I would like to use my humble blog to say farewell to a fine feathered friend. Beyonce was one of my lovely hens that comb the yard and nearby hillsides on a daily basis, scratching and pecking for whatever culinary treasures the Earth chooses to provide. I give them a bit of feed and some water and a safe place to roost at night and they return the favor with eggs and a spiritual peace that just seems to settle around their presence. Nothing lowers the blood pressure like sipping wine on the porch and watching “the girls”, or even listening in and occasionally joining their clucking conversations.

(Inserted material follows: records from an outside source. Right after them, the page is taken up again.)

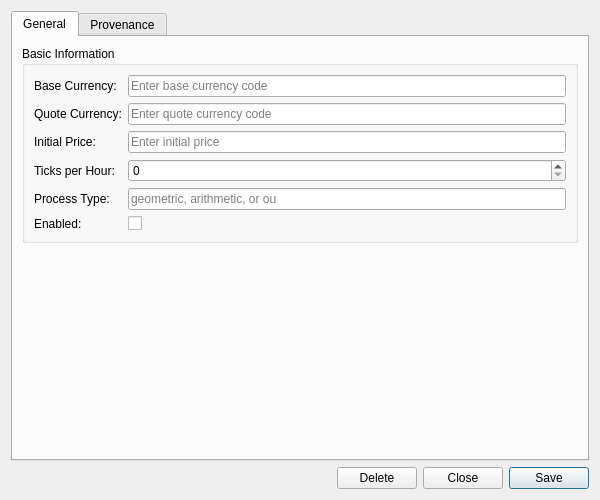
Old version of the form projects/ores.qt/synthetic/ui/FxSpotGenerationConfigDetailDialog.ui in the repository OreStudio/OreStudio.
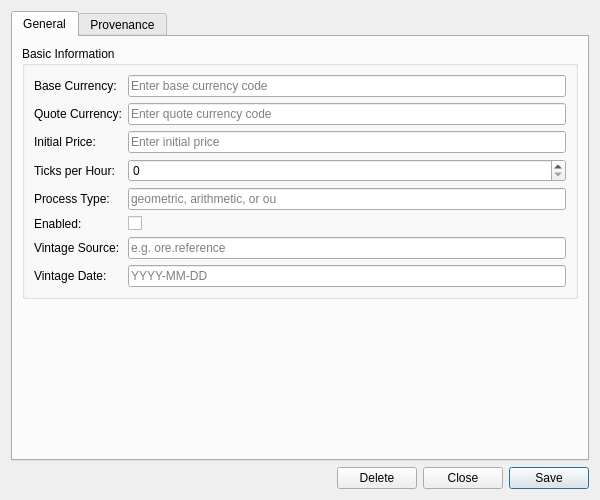
New version of the form. Custom widgets are drawn as their Qt base class.

Commit message: [synthetic] Add vintage_source/vintage_date to fx_spot_generation_config

Patch:
```diff
--- a/projects/ores.qt/synthetic/ui/FxSpotGenerationConfigDetailDialog.ui
+++ b/projects/ores.qt/synthetic/ui/FxSpotGenerationConfigDetailDialog.ui
@@ -125,6 +125,34 @@
             </property>
            </widget>
           </item>
+          <item row="6" column="0">
+           <widget class="QLabel" name="labelVintageSource">
+            <property name="text">
+             <string>Vintage Source:</string>
+            </property>
+           </widget>
+          </item>
+          <item row="6" column="1">
+           <widget class="QLineEdit" name="vintageSourceEdit">
+            <property name="placeholderText">
+             <string>e.g. ore.reference</string>
+            </property>
+           </widget>
+          </item>
+          <item row="7" column="0">
+           <widget class="QLabel" name="labelVintageDate">
+            <property name="text">
+             <string>Vintage Date:</string>
+            </property>
+           </widget>
+          </item>
+          <item row="7" column="1">
+           <widget class="QLineEdit" name="vintageDateEdit">
+            <property name="placeholderText">
+             <string>YYYY-MM-DD</string>
+            </property>
+           </widget>
+          </item>
          </layout>
         </widget>
        </item>
```
The commit also changes 17 other files.
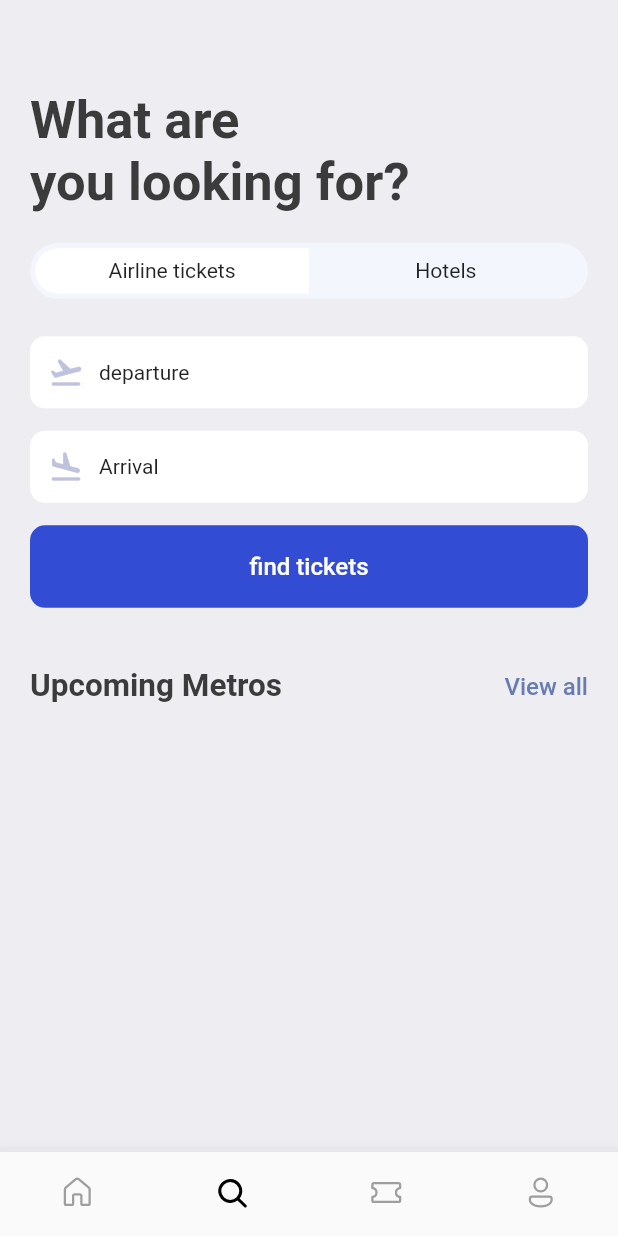
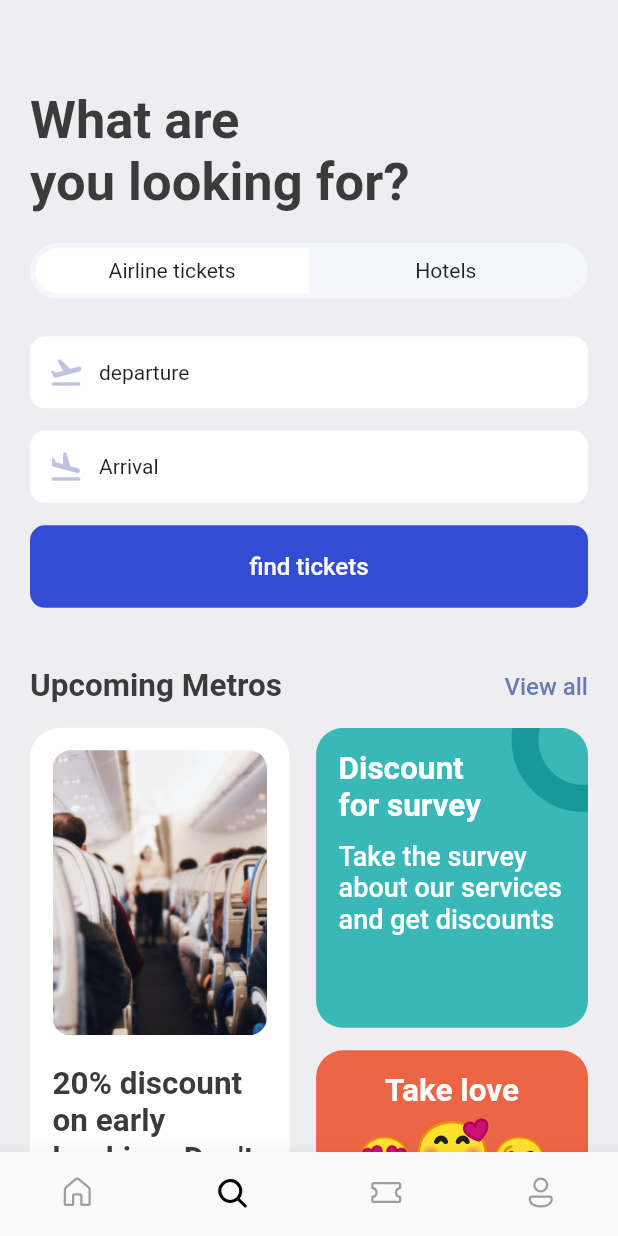
Before and after one commit to sarveshshingare/flutterTravelSmart, a Flutter app: the screen it shows after launch, item 2 of the bottom bar chosen, on a phone screen of 412 x 824 dp. Run offline on Flutter 3.47's test engine with Material 2 defaults, Android fonts, the phone set to English and light mode, and no system bars; our stand-ins replace fluentui_icons, gap, get.

Commit message:
complete screen

```diff
--- a/lib/screens/search_screen.dart
+++ b/lib/screens/search_screen.dart
@@ -75,6 +75,118 @@ class SearchScreen extends StatelessWidget {
           const Gap(40),
           const AppDoubleTextWidget(
               BigText: "Upcoming Metros", smallText: "View all"),
+          const Gap(15),
+          Row(
+            mainAxisAlignment: MainAxisAlignment.spaceBetween,
+            children: [
+              Container(
+                height: 425,
+                width: size.width * 0.42,
+                padding: EdgeInsets.symmetric(horizontal: 15, vertical: 15),
+                decoration: BoxDecoration(
+                    color: Colors.white,
+                    boxShadow: [
+                      BoxShadow(
+                          color: Colors.grey.shade200,
+                          blurRadius: 3,
+                          spreadRadius: 3)
+                    ],
+                    borderRadius: BorderRadius.circular(20)),
+                child: Column(
+                  children: [
+                    Container(
+                      height: 190,
+                      decoration: BoxDecoration(
+                          borderRadius: BorderRadius.circular(12),
+                          image: const DecorationImage(
+                              fit: BoxFit.cover,
+                              image: AssetImage("assets/images/sit.jpg"))),
+                    ),
+                    const Gap(20),
+                    Text(
+                      "20% discount on early booking. Don't miss the chance ",
+                      style: Styles.headlineStyle2,
+                    )
+                  ],
+                ),
+              ),
+              Column(
+                children: [
+                  Stack(
+                    children: [
+                      Container(
+                        width: size.width * 0.44,
+                        height: 200,
+                        decoration: BoxDecoration(
+                            color: Color(0xff3ab8b8),
+                            borderRadius: BorderRadius.circular(18)),
+                        padding:
+                            EdgeInsets.symmetric(vertical: 15, horizontal: 15),
+                        child: Column(
+                          crossAxisAlignment: CrossAxisAlignment.start,
+                          children: [
+                            Text(
+                              "Discount\nfor survey",
+                              style: Styles.headlineStyle2.copyWith(
+                                  fontWeight: FontWeight.bold,
+                                  color: Colors.white),
+                            ),
+                            Gap(10),
+                            Text(
+                              "Take the survey about our services and get discounts ",
+                              style: Styles.headlineStyle2.copyWith(
+                                  fontWeight: FontWeight.w500,
+                                  color: Colors.white,
+                                  fontSize: 18),
+                            ),
+                          ],
+                        ),
+                      ),
+                      Positioned(
+                          right: -45,
+                          top: -40,
+                          child: Container(
+                            padding: EdgeInsets.all(30),
+                            decoration: BoxDecoration(
+                                shape: BoxShape.circle,
+                                border: Border.all(
+                                    width: 18, color: Color(0xff189999)),
+                                color: Colors.transparent),
+                          )),
+                    ],
+                  ),
+                  const Gap(15),
+                  Container(
+                    width: size.width * 0.44,
+                    height: 210,
+                    padding: EdgeInsets.symmetric(vertical: 15, horizontal: 15),
+                    decoration: BoxDecoration(
+                        borderRadius: BorderRadius.circular(18),
+                        color: Color(0xffec6545)),
+                    child: Column(
+                      children: [
+                        Text(
+                          "Take love",
+                          style: Styles.headlineStyle2.copyWith(
+                            color: Colors.white,
+                            fontWeight: FontWeight.bold,
+                          ),
+                          textAlign: TextAlign.center,
+                        ),
+                        const Gap(5),
+                        RichText(
+                            text: const TextSpan(children: [
+                          TextSpan(text: '😍', style: TextStyle(fontSize: 30)),
+                          TextSpan(text: '🥰', style: TextStyle(fontSize: 42)),
+                          TextSpan(text: '😘', style: TextStyle(fontSize: 30))
+                        ]))
+                      ],
+                    ),
+                  )
+                ],
+              )
+            ],
+          )
         ],
       ),
     );
```
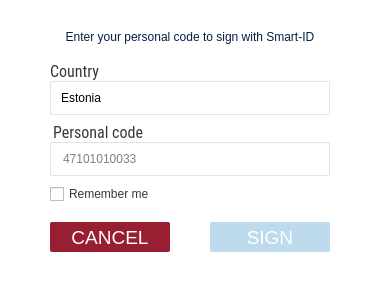
The window that client/dialogs/SmartIDDialog.ui (open-eid/DigiDoc4-Client) describes before a commit, drawn with Qt 5.
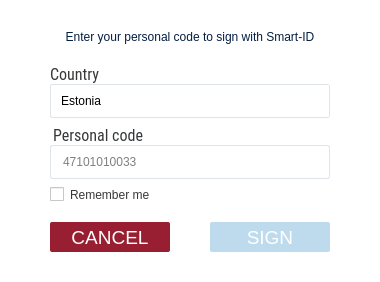
The same window after the commit. Icons and pictures are not drawn. Custom widgets are drawn as their Qt base class.

Diff of the .ui file:
```diff
--- a/client/dialogs/SmartIDDialog.ui
+++ b/client/dialogs/SmartIDDialog.ui
@@ -14,9 +14,10 @@
    <string notr="true">Smart-ID</string>
   </property>
   <property name="styleSheet">
-   <string notr="true">QDialog {
-border-radius: 2px;
+   <string notr="true">QWidget {
 background-color: #FFFFFF;
+color: #000000;
+border-radius: 2px;
 }
 QLineEdit, QComboBox {
 padding: 0px 10px;
@@ -182,6 +183,11 @@
        <height>34</height>
       </size>
      </property>
+     <property name="styleSheet">
+      <string notr="true">QWidget {
+	background-color: #FFFFFF
+}</string>
+     </property>
      <property name="placeholderText">
       <string notr="true">47101010033</string>
      </property>
```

But alas! Beloved Beyonce is no more! She left us last Thursday for those fair, feathered realms beyond the sky, where chickens may peck and scratch without fear of silent death from above. You see, I and my family were not the only observers of my girls and their wandering. A hunter was watching. A beautiful bird in his own right. A bird shaped toward a very different life than that lived by my domesticated jungle fowl. A bird free and fierce and wild. A bird that must kill to sustain itself.
While I miss my bird, I believe that she died a good death. She died so another might live. This happens around us all the time, both literally and symbolically. One life is traded for another in the constantly shifting life that abides on our planetary home. I bear the Coopers hawk who took her no ill will, though I will seek to discourage such foraging on his part. I can’t blame a hawk for its hawkishness, though I can try to limit its success.
And come spring, I will get some new chicks–perhaps even another black austrolorp or two. I will raise them from peeps then turn them into the flock to peck and scratch to their hearts content. Perhaps they will live to a ripe old age before resting with their ancestors. Or perhaps they will feed another wild creature. But my life will be the better for having shared theirs for a bit, so they have my thanks already. As does Beyonce, her hunter, and all the other living things that make this world a constant miracle.